DATA:
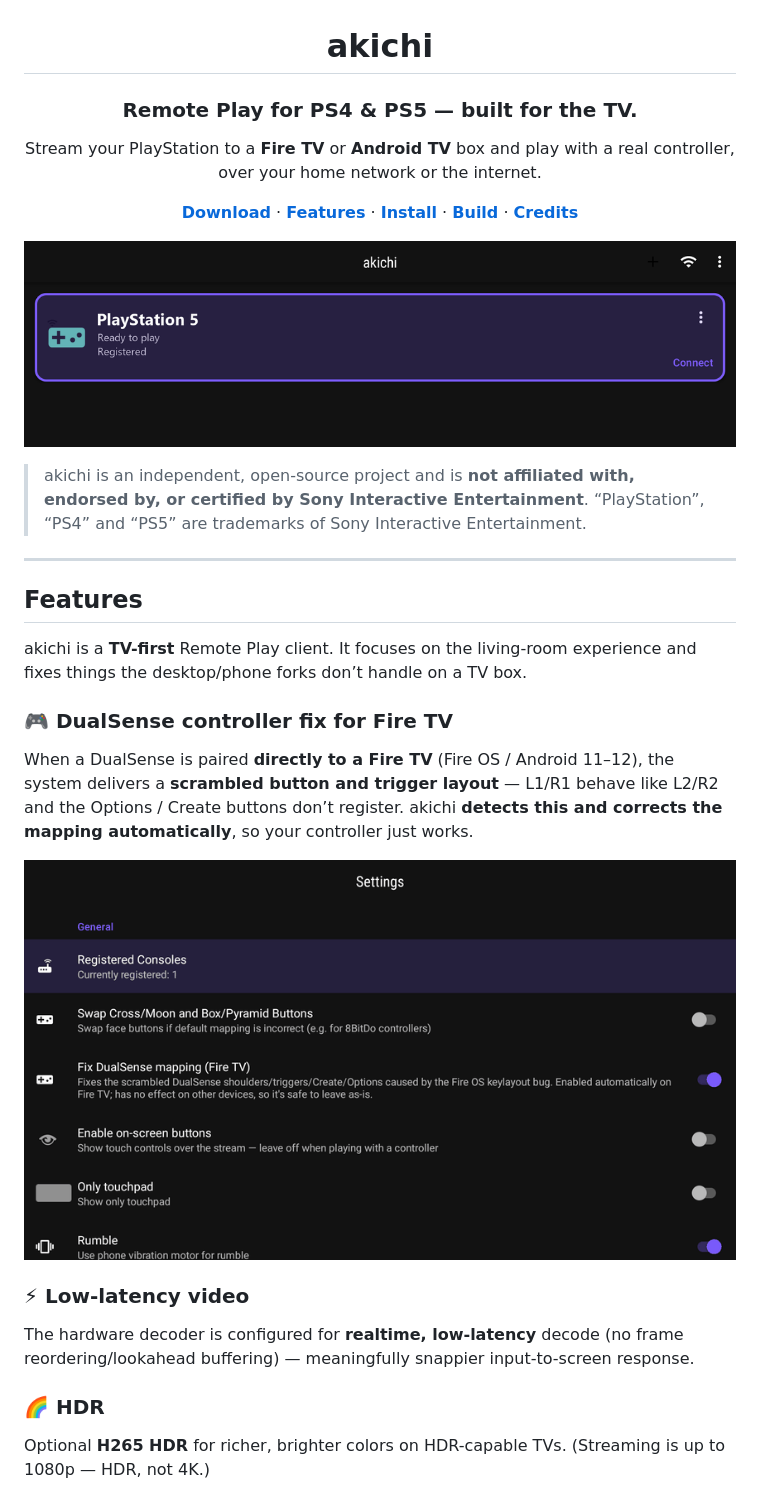
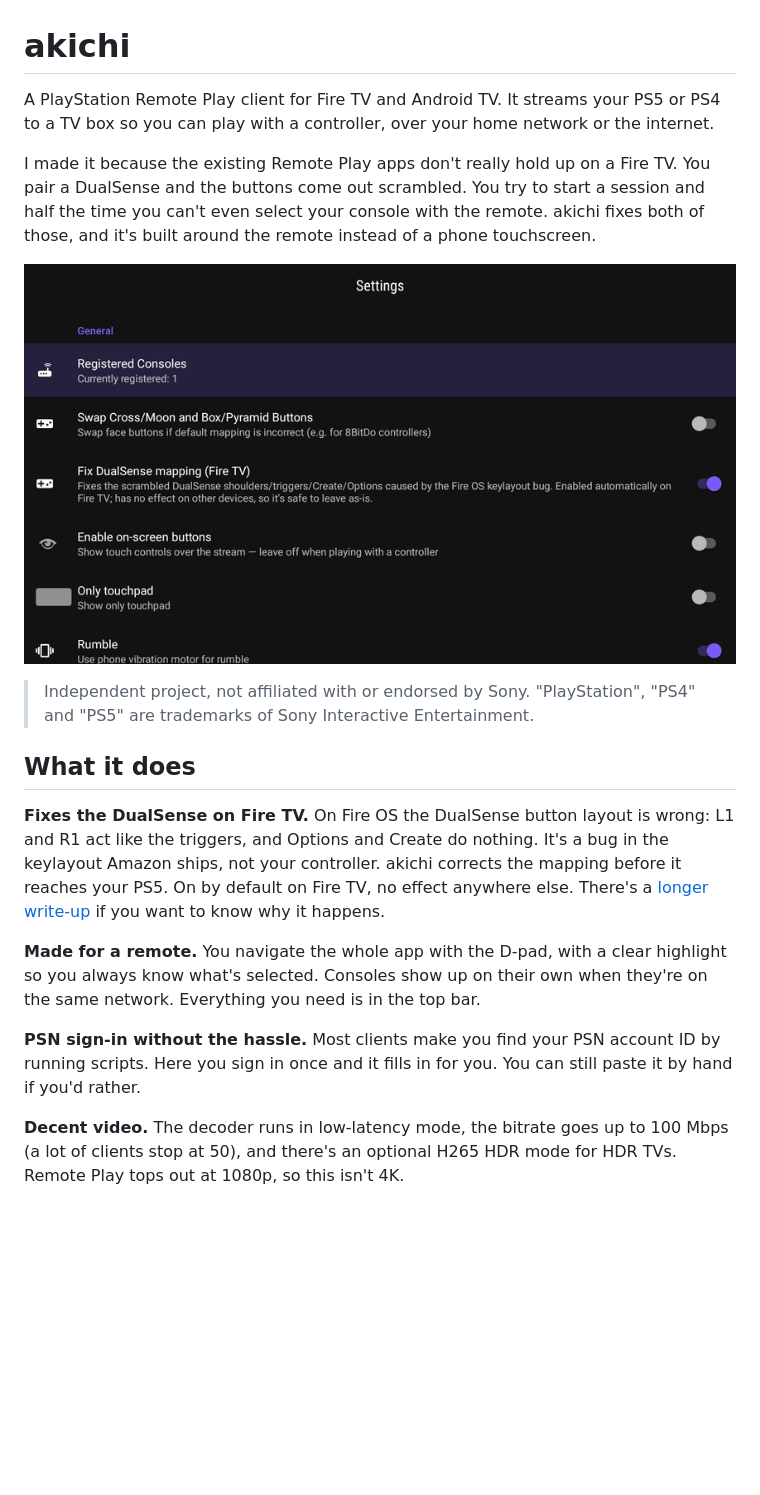
Before and after one commit to vargasvini/akichi, a Markdown page: README.md, the part around one of its changes. Drawn GitHub-style; blank space fills up the shorter version.

Commit message:
Rewrite README in a plainer, first-person voice (less marketing/emoji)

```diff
--- a/README.md
+++ b/README.md
@@ -3,43 +1,36 @@
 # akichi
 
-### Remote Play for PS4 & PS5 — built for the TV.
+A PlayStation Remote Play client for Fire TV and Android TV. It streams your PS5 or PS4
+to a TV box so you can play with a controller, over your home network or the internet.
 
-Stream your PlayStation to a **Fire TV** or **Android TV** box and play with a real
-controller, over your home network or the internet.
+I made it because the existing Remote Play apps don't really hold up on a Fire TV. You
+pair a DualSense and the buttons come out scrambled. You try to start a session and half
+the time you can't even select your console with the remote. akichi fixes both of those,
+and it's built around the remote instead of a phone touchscreen.
 
-<a href="#install"><b>Download</b></a> ·
-<a href="#features"><b>Features</b></a> ·
-<a href="#install"><b>Install</b></a> ·
-<a href="#building"><b>Build</b></a> ·
-<a href="#credits"><b>Credits</b></a>
+![Settings on a Fire TV, with the DualSense fix on by default](docs/assets/demo-settings.gif)
 
-</div>
+> Independent project, not affiliated with or endorsed by Sony. "PlayStation", "PS4" and
+> "PS5" are trademarks of Sony Interactive Entertainment.
 
-![akichi home screen](docs/assets/hero_home.png)
+## What it does
 
-> akichi is an independent, open-source project and is **not affiliated with, endorsed
-> by, or certified by Sony Interactive Entertainment**. “PlayStation”, “PS4” and “PS5”
-> are trademarks of Sony Interactive Entertainment.
+**Fixes the DualSense on Fire TV.** On Fire OS the DualSense button layout is wrong: L1 and
+R1 act like the triggers, and Options and Create do nothing. It's a bug in the keylayout
+Amazon ships, not your controller. akichi corrects the mapping before it reaches your PS5.
+On by default on Fire TV, no effect anywhere else. There's a
+[longer write-up](https://vargasvini.github.io/akichi/fix-dualsense-fire-tv.html) if you
+want to know why it happens.
 
----
+**Made for a remote.** You navigate the whole app with the D-pad, with a clear highlight so
+you always know what's selected. Consoles show up on their own when they're on the same
+network. Everything you need is in the top bar.
 
-## Features
+**PSN sign-in without the hassle.** Most clients make you find your PSN account ID by running
+scripts. Here you sign in once and it fills in for you. You can still paste it by hand if
+you'd rather.
 
-akichi is a **TV-first** Remote Play client. It focuses on the living-room experience and
-fixes things the desktop/phone forks don’t handle on a TV box.
+**Decent video.** The decoder runs in low-latency mode, the bitrate goes up to 100 Mbps (a
+lot of clients stop at 50), and there's an optional H265 HDR mode for HDR TVs. Remote Play
+tops out at 1080p, so this isn't 4K.
 
-### 🎮 DualSense controller fix for Fire TV
-When a DualSense is paired **directly to a Fire TV** (Fire OS / Android 11–12), the system
-delivers a **scrambled button and trigger layout** — L1/R1 behave like L2/R2 and the
-Options / Create buttons don’t register. akichi **detects this and corrects the mapping
-automatically**, so your controller just works.
-
-![Settings — the DualSense fix is on by default on Fire TV](docs/assets/demo-settings.gif)
-
-### ⚡ Low-latency video
-The hardware decoder is configured for **realtime, low-latency** decode (no frame
-reordering/lookahead buffering) — meaningfully snappier input-to-screen response.
-
-### 🌈 HDR
-Optional **H265 HDR** for richer, brighter colors on HDR-capable TVs. (Streaming is up to 1080p — HDR, not 4K.)
-
```
Also changed, not shown: other parts of README.md (+24 -58 lines).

EXERCISE DIRECTIONS: Where the word "your" occurs in a line of the records, copy that line.

TASK SOLUTION:
+A PlayStation Remote Play client for Fire TV and Android TV. It streams your PS5 or PS4
+to a TV box so you can play with a controller, over your home network or the internet.
-Stream your PlayStation to a **Fire TV** or **Android TV** box and play with a real
-controller, over your home network or the internet.
+the time you can't even select your console with the remote. akichi fixes both of those,
+Amazon ships, not your controller. akichi corrects the mapping before it reaches your PS5.
+**PSN sign-in without the hassle.** Most clients make you find your PSN account ID by running
-automatically**, so your controller just works.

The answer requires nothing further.